* _EXERCISE DETAILS_:
For each line in the data that includes "rodapé", make a copy.

Stored entries:
########
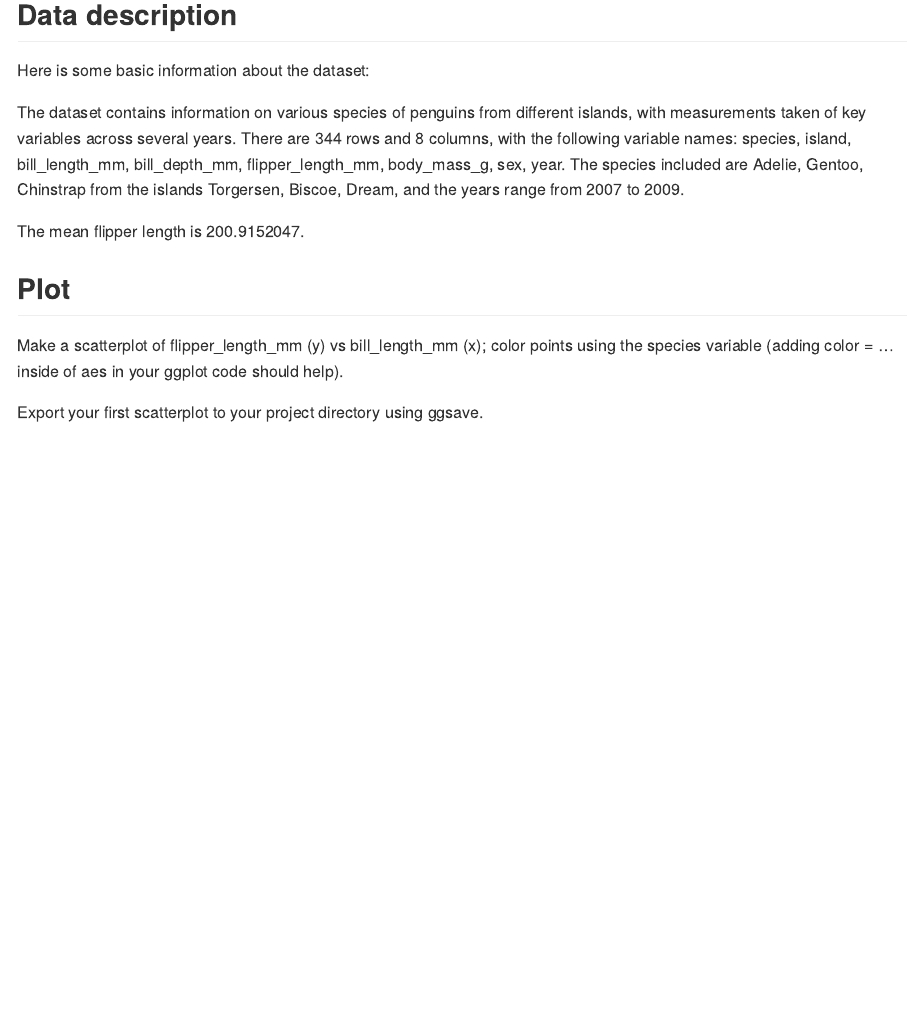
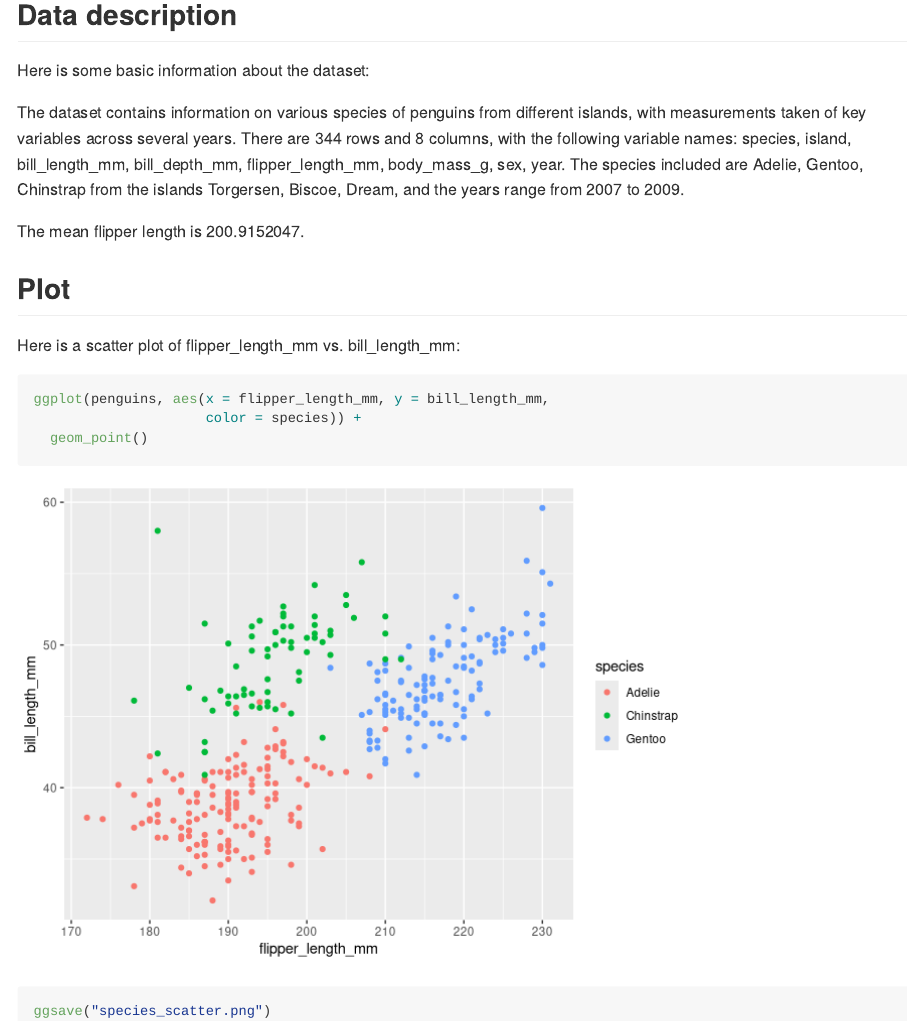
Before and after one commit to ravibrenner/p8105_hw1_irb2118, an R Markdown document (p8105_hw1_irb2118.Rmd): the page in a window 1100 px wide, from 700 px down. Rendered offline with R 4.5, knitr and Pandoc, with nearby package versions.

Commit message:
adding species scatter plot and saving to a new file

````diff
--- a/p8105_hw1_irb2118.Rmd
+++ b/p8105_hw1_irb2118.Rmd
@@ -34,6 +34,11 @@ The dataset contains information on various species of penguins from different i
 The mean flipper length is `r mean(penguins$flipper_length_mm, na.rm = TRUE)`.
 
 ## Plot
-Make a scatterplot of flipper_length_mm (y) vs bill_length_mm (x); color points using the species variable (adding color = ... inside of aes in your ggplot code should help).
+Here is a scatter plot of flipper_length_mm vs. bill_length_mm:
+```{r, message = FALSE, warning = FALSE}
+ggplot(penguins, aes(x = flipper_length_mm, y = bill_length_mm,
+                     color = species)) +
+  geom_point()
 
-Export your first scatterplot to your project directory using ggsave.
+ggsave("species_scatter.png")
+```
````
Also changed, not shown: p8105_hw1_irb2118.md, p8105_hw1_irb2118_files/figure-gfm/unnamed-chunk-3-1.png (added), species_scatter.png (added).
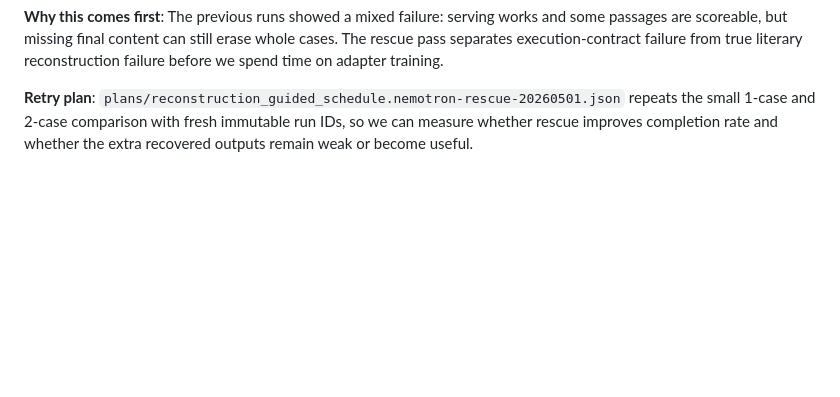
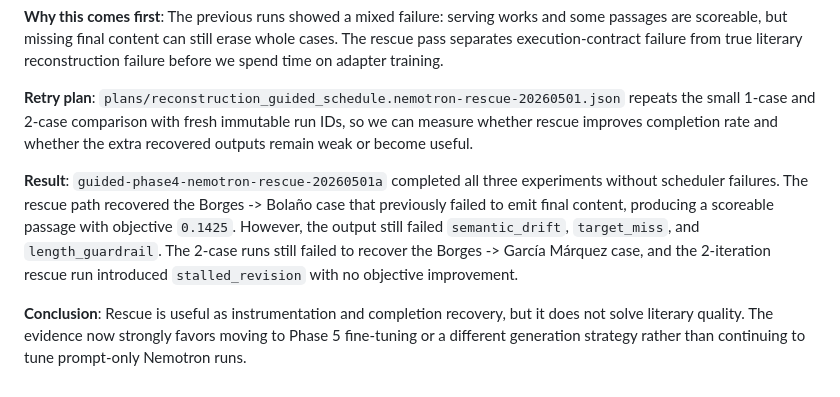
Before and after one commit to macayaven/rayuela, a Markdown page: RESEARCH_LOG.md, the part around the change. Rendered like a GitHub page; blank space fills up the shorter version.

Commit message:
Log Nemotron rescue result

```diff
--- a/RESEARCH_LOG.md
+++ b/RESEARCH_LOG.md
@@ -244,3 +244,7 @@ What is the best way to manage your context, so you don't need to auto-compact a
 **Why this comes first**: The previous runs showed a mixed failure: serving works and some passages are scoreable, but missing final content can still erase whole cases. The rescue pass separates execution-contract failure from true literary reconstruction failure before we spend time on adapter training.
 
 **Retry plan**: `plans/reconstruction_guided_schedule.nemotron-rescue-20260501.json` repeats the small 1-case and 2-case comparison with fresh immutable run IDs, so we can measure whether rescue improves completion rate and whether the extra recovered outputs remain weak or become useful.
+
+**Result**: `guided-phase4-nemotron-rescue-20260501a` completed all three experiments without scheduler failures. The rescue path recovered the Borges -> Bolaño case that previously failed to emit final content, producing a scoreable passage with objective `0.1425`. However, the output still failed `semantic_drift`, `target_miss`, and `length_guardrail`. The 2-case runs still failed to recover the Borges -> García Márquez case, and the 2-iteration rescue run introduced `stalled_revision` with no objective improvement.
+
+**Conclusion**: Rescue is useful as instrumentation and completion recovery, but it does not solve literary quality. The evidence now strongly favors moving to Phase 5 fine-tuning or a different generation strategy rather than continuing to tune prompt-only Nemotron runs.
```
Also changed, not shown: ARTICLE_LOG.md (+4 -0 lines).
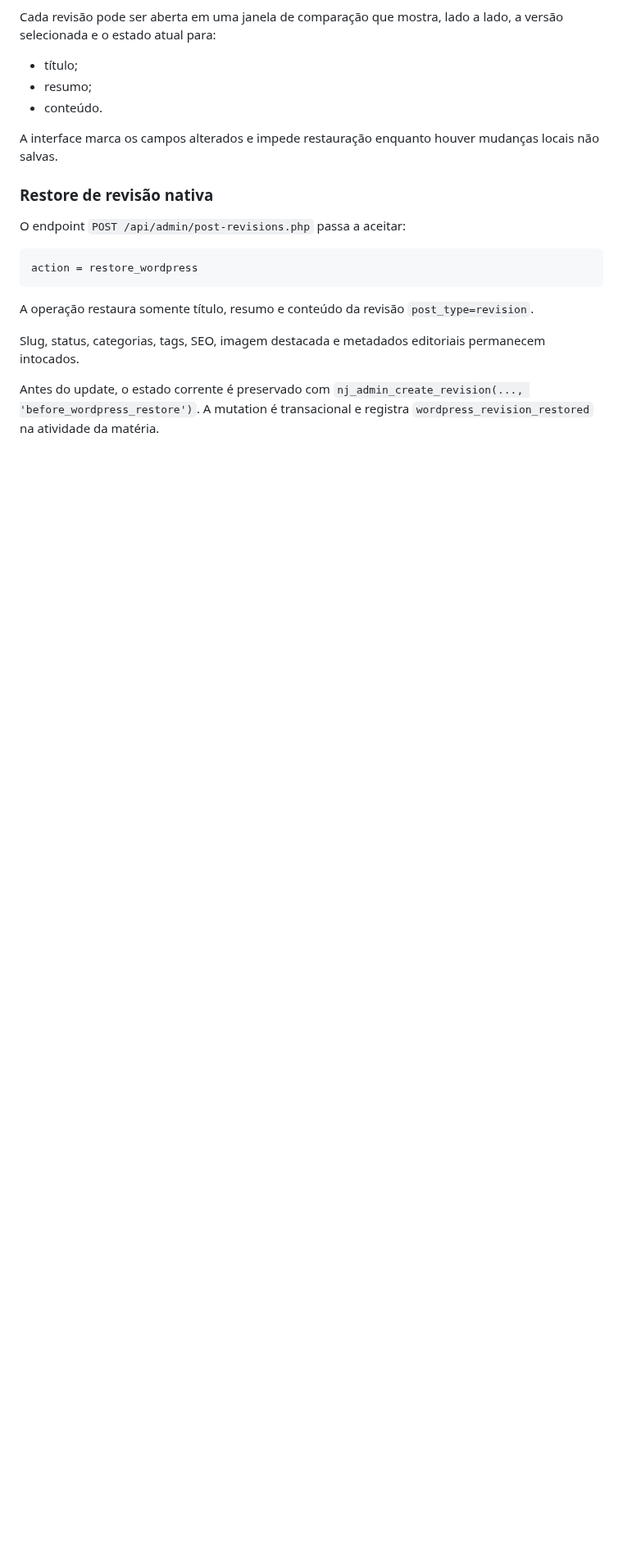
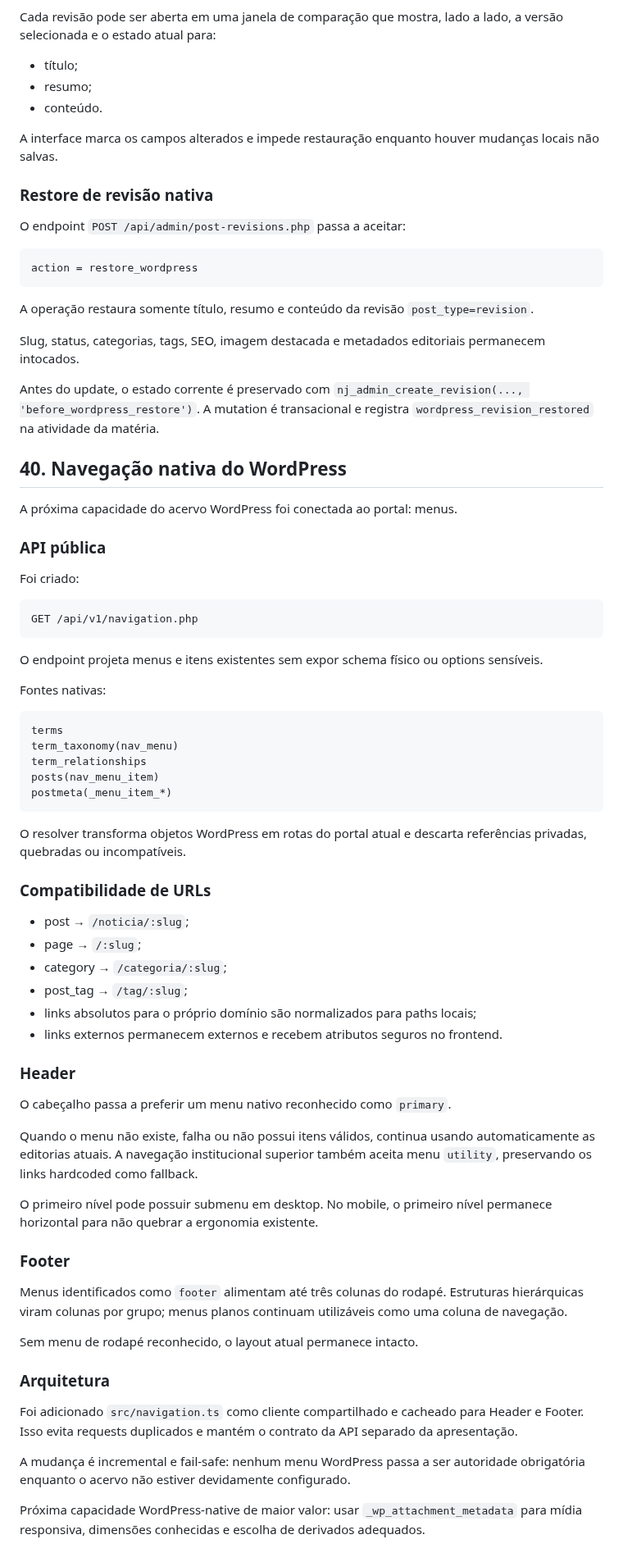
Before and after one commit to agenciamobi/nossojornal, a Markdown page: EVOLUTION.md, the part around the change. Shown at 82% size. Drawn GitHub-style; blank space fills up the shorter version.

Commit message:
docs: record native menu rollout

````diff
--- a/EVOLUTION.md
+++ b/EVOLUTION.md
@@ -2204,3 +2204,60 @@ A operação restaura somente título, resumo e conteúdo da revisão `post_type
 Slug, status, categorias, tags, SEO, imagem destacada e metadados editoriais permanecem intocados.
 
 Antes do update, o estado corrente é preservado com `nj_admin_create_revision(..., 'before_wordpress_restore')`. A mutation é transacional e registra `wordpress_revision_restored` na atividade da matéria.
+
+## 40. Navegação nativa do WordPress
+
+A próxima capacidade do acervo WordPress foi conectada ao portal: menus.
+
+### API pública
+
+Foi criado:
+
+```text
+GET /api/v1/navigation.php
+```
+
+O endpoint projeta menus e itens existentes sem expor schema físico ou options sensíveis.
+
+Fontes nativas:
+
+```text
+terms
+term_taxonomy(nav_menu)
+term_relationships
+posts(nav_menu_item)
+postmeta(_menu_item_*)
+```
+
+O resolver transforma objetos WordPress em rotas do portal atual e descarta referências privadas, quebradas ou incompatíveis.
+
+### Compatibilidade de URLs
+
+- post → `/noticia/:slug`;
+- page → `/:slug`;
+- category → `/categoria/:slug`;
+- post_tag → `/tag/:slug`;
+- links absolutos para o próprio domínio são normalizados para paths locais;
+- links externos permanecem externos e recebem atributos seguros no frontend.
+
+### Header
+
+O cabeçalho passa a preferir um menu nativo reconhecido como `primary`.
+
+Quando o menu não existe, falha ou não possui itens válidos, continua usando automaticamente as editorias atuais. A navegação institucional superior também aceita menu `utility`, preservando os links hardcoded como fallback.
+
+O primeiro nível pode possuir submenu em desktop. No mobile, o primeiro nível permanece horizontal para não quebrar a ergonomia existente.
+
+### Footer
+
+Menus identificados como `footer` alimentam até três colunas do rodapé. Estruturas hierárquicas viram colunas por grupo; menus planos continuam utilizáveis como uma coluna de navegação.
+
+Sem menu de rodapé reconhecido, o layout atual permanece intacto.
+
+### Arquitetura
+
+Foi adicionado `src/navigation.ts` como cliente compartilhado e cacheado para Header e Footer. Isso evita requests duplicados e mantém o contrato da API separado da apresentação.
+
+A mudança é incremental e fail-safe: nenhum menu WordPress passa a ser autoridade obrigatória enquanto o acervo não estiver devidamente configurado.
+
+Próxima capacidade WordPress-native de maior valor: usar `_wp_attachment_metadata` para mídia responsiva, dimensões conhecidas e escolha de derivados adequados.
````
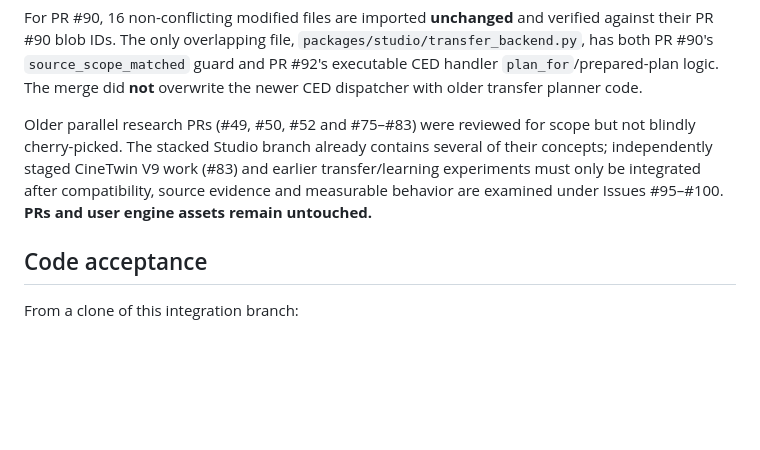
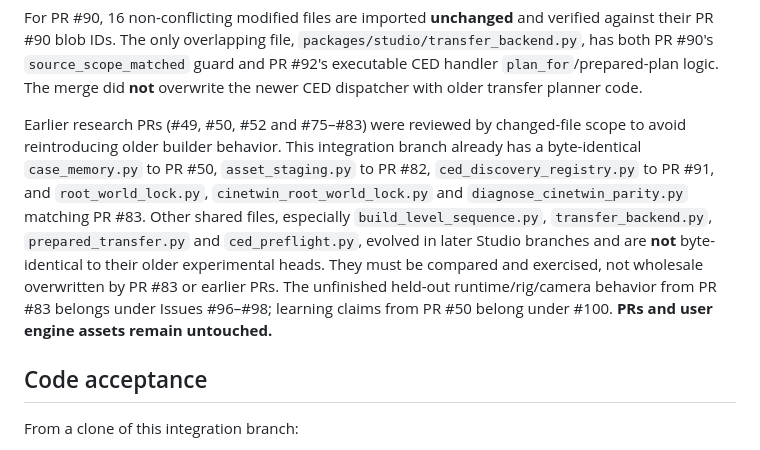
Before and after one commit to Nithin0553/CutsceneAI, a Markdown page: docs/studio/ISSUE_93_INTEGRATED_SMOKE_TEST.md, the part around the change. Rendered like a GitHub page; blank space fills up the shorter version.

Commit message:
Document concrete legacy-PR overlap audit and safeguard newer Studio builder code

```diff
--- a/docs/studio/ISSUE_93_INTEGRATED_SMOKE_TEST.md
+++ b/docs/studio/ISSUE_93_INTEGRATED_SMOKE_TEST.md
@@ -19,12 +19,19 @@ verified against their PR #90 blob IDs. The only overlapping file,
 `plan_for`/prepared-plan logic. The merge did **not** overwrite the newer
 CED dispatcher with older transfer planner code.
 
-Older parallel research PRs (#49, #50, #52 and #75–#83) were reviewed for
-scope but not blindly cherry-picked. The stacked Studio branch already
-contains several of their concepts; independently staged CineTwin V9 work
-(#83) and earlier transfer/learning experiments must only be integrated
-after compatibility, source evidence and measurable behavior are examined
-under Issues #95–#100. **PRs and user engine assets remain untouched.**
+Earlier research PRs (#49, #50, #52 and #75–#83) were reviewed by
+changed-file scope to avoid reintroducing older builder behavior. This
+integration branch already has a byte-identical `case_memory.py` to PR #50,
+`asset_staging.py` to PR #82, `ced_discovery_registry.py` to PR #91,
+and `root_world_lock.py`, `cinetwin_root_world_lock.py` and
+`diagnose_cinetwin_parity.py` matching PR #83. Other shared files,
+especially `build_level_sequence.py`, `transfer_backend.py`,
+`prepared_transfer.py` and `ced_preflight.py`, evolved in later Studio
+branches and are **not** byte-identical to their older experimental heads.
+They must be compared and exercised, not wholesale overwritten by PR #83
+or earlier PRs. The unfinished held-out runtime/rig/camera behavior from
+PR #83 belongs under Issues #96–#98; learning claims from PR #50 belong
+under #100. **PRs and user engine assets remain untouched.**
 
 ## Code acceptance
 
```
########
* _RESULT OF THE TASK_:
+Menus identificados como `footer` alimentam até três colunas do rodapé. Estruturas hierárquicas viram colunas por grupo; menus planos continuam utilizáveis como uma coluna de navegação.
+Sem menu de rodapé reconhecido, o layout atual permanece intacto.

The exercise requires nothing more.